_SUPPLIED DATA_
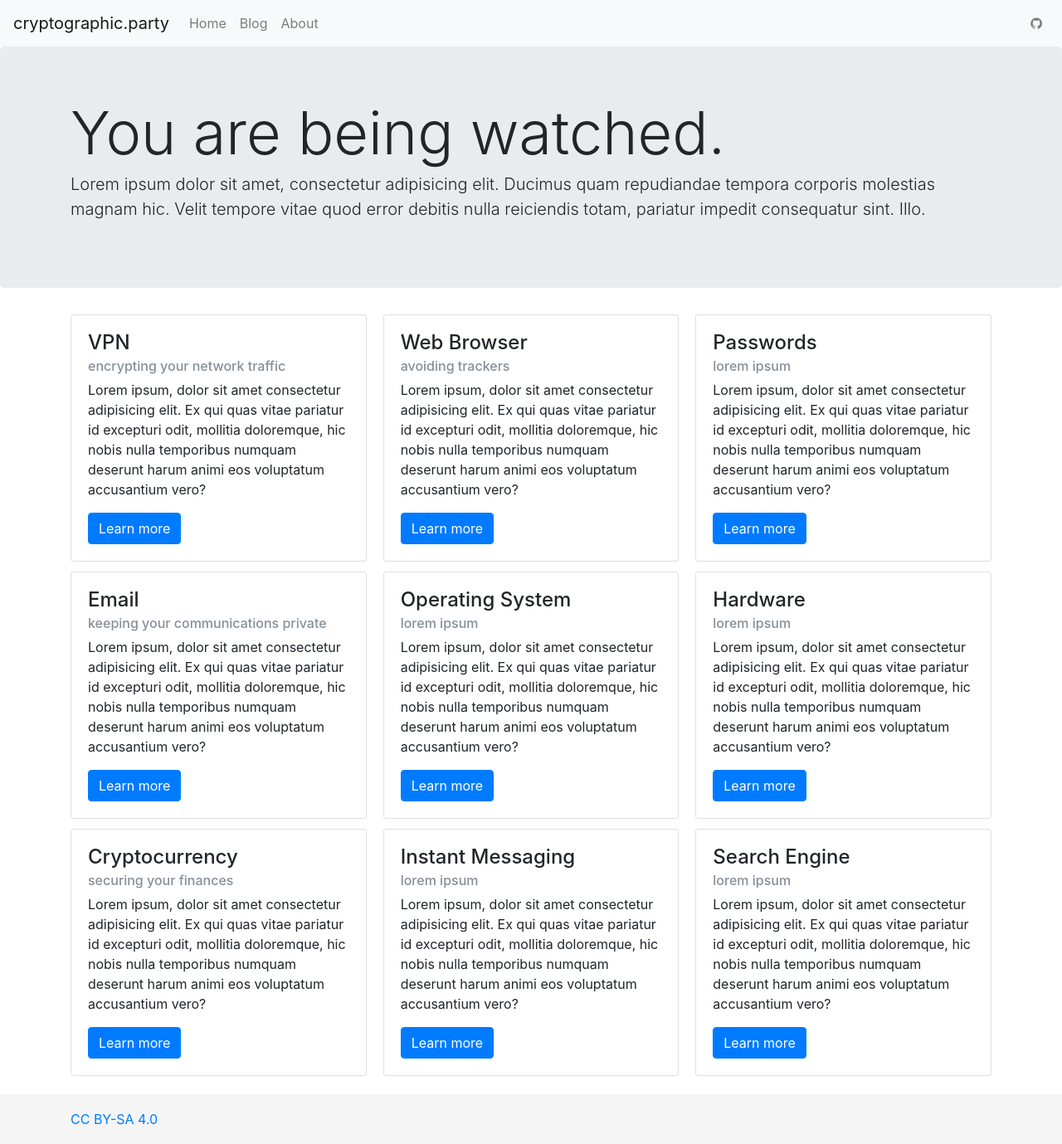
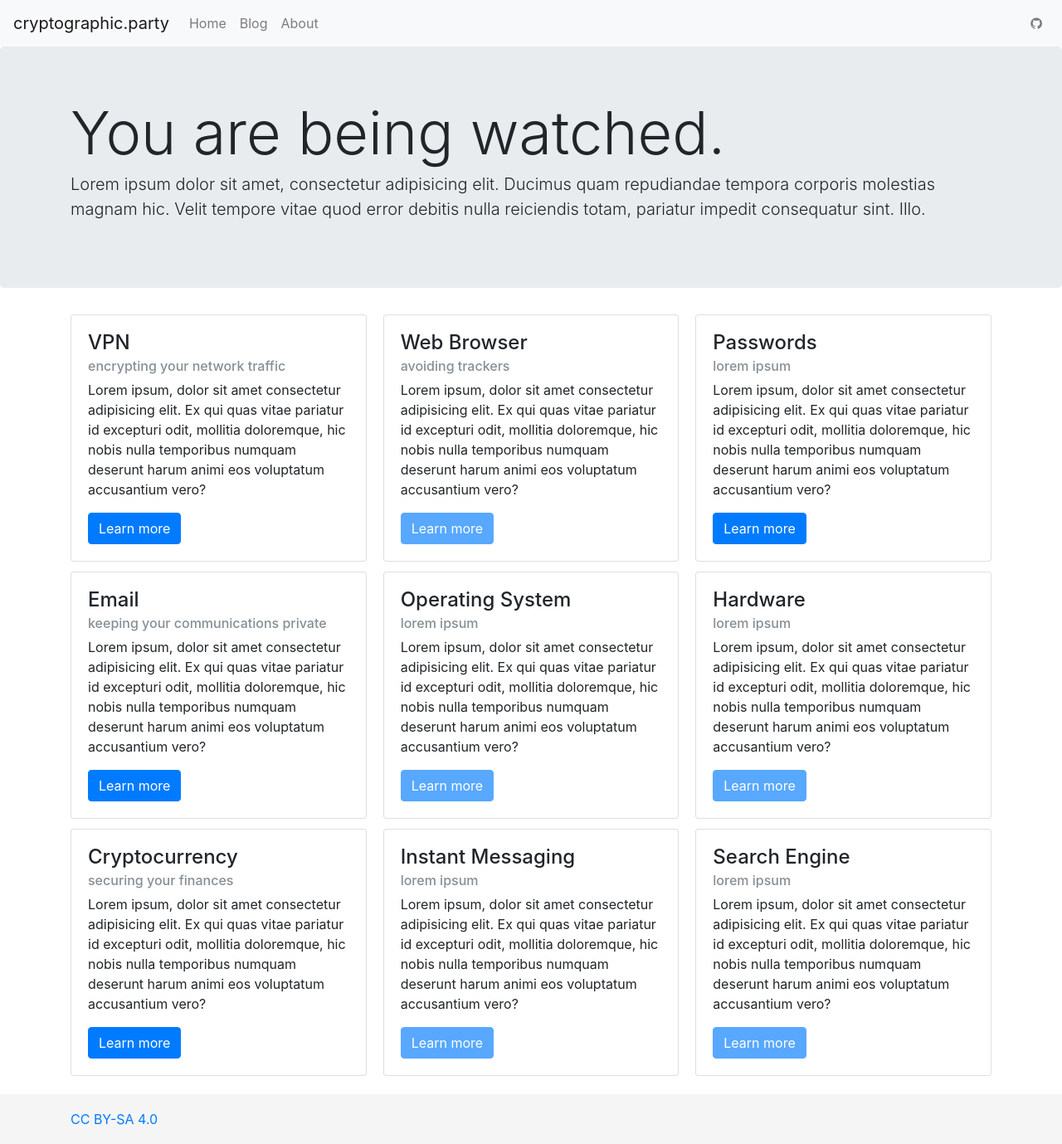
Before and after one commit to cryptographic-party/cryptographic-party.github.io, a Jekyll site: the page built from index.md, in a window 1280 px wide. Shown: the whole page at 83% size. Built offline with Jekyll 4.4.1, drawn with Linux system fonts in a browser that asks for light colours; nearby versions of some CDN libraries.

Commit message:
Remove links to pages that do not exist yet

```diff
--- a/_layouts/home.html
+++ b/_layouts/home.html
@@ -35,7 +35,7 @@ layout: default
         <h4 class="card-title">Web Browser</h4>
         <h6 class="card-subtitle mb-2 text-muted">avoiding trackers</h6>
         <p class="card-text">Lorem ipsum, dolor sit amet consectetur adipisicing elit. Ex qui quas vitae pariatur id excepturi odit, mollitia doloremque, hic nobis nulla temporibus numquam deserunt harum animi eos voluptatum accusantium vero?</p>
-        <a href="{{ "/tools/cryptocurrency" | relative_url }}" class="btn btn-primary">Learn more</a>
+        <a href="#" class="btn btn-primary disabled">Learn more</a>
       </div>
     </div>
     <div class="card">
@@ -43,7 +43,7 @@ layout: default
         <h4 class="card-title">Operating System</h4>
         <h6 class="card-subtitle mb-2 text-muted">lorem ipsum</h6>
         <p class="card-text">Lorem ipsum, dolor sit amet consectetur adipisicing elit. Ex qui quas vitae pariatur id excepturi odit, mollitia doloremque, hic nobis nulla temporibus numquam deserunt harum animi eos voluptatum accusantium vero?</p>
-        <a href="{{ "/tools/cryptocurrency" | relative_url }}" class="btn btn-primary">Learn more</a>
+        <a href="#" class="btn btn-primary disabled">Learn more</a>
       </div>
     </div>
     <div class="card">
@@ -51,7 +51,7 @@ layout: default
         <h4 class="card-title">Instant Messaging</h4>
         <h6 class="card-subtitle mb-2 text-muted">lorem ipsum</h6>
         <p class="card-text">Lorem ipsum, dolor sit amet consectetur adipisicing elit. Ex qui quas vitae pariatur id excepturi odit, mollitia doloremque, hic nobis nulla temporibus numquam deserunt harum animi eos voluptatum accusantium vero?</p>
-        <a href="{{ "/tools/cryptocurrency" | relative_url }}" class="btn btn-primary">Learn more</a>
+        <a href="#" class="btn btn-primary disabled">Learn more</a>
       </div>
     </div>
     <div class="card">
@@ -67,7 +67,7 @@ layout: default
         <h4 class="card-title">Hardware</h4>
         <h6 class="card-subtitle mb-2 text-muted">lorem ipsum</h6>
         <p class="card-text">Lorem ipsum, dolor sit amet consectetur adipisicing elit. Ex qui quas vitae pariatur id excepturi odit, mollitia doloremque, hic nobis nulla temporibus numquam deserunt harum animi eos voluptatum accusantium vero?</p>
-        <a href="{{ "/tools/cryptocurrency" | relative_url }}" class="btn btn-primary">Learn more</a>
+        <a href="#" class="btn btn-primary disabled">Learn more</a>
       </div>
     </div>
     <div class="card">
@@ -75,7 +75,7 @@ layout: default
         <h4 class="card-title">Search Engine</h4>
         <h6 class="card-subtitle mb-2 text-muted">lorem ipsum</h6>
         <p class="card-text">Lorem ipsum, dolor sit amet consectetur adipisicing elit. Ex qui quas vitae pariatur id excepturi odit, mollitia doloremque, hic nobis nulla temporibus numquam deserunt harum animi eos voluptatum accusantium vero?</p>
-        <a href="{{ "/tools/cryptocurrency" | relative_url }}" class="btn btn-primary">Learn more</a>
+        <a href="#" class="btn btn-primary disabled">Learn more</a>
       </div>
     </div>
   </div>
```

_EXERCISE DIRECTIONS_
The records above are to be repeated exactly, apart from their pictures.

_YOUR SOLUTION_
Before and after one commit to cryptographic-party/cryptographic-party.github.io, a Jekyll site: the page built from index.md, in a window 1280 px wide. Shown: the whole page at 83% size. Built offline with Jekyll 4.4.1, drawn with Linux system fonts in a browser that asks for light colours; nearby versions of some CDN libraries.

Commit message:
Remove links to pages that do not exist yet

```diff
--- a/_layouts/home.html
+++ b/_layouts/home.html
@@ -35,7 +35,7 @@ layout: default
         <h4 class="card-title">Web Browser</h4>
         <h6 class="card-subtitle mb-2 text-muted">avoiding trackers</h6>
         <p class="card-text">Lorem ipsum, dolor sit amet consectetur adipisicing elit. Ex qui quas vitae pariatur id excepturi odit, mollitia doloremque, hic nobis nulla temporibus numquam deserunt harum animi eos voluptatum accusantium vero?</p>
-        <a href="{{ "/tools/cryptocurrency" | relative_url }}" class="btn btn-primary">Learn more</a>
+        <a href="#" class="btn btn-primary disabled">Learn more</a>
       </div>
     </div>
     <div class="card">
@@ -43,7 +43,7 @@ layout: default
         <h4 class="card-title">Operating System</h4>
         <h6 class="card-subtitle mb-2 text-muted">lorem ipsum</h6>
         <p class="card-text">Lorem ipsum, dolor sit amet consectetur adipisicing elit. Ex qui quas vitae pariatur id excepturi odit, mollitia doloremque, hic nobis nulla temporibus numquam deserunt harum animi eos voluptatum accusantium vero?</p>
-        <a href="{{ "/tools/cryptocurrency" | relative_url }}" class="btn btn-primary">Learn more</a>
+        <a href="#" class="btn btn-primary disabled">Learn more</a>
       </div>
     </div>
     <div class="card">
@@ -51,7 +51,7 @@ layout: default
         <h4 class="card-title">Instant Messaging</h4>
         <h6 class="card-subtitle mb-2 text-muted">lorem ipsum</h6>
         <p class="card-text">Lorem ipsum, dolor sit amet consectetur adipisicing elit. Ex qui quas vitae pariatur id excepturi odit, mollitia doloremque, hic nobis nulla temporibus numquam deserunt harum animi eos voluptatum accusantium vero?</p>
-        <a href="{{ "/tools/cryptocurrency" | relative_url }}" class="btn btn-primary">Learn more</a>
+        <a href="#" class="btn btn-primary disabled">Learn more</a>
       </div>
     </div>
     <div class="card">
@@ -67,7 +67,7 @@ layout: default
         <h4 class="card-title">Hardware</h4>
         <h6 class="card-subtitle mb-2 text-muted">lorem ipsum</h6>
         <p class="card-text">Lorem ipsum, dolor sit amet consectetur adipisicing elit. Ex qui quas vitae pariatur id excepturi odit, mollitia doloremque, hic nobis nulla temporibus numquam deserunt harum animi eos voluptatum accusantium vero?</p>
-        <a href="{{ "/tools/cryptocurrency" | relative_url }}" class="btn btn-primary">Learn more</a>
+        <a href="#" class="btn btn-primary disabled">Learn more</a>
       </div>
     </div>
     <div class="card">
@@ -75,7 +75,7 @@ layout: default
         <h4 class="card-title">Search Engine</h4>
         <h6 class="card-subtitle mb-2 text-muted">lorem ipsum</h6>
         <p class="card-text">Lorem ipsum, dolor sit amet consectetur adipisicing elit. Ex qui quas vitae pariatur id excepturi odit, mollitia doloremque, hic nobis nulla temporibus numquam deserunt harum animi eos voluptatum accusantium vero?</p>
-        <a href="{{ "/tools/cryptocurrency" | relative_url }}" class="btn btn-primary">Learn more</a>
+        <a href="#" class="btn btn-primary disabled">Learn more</a>
       </div>
     </div>
   </div>
```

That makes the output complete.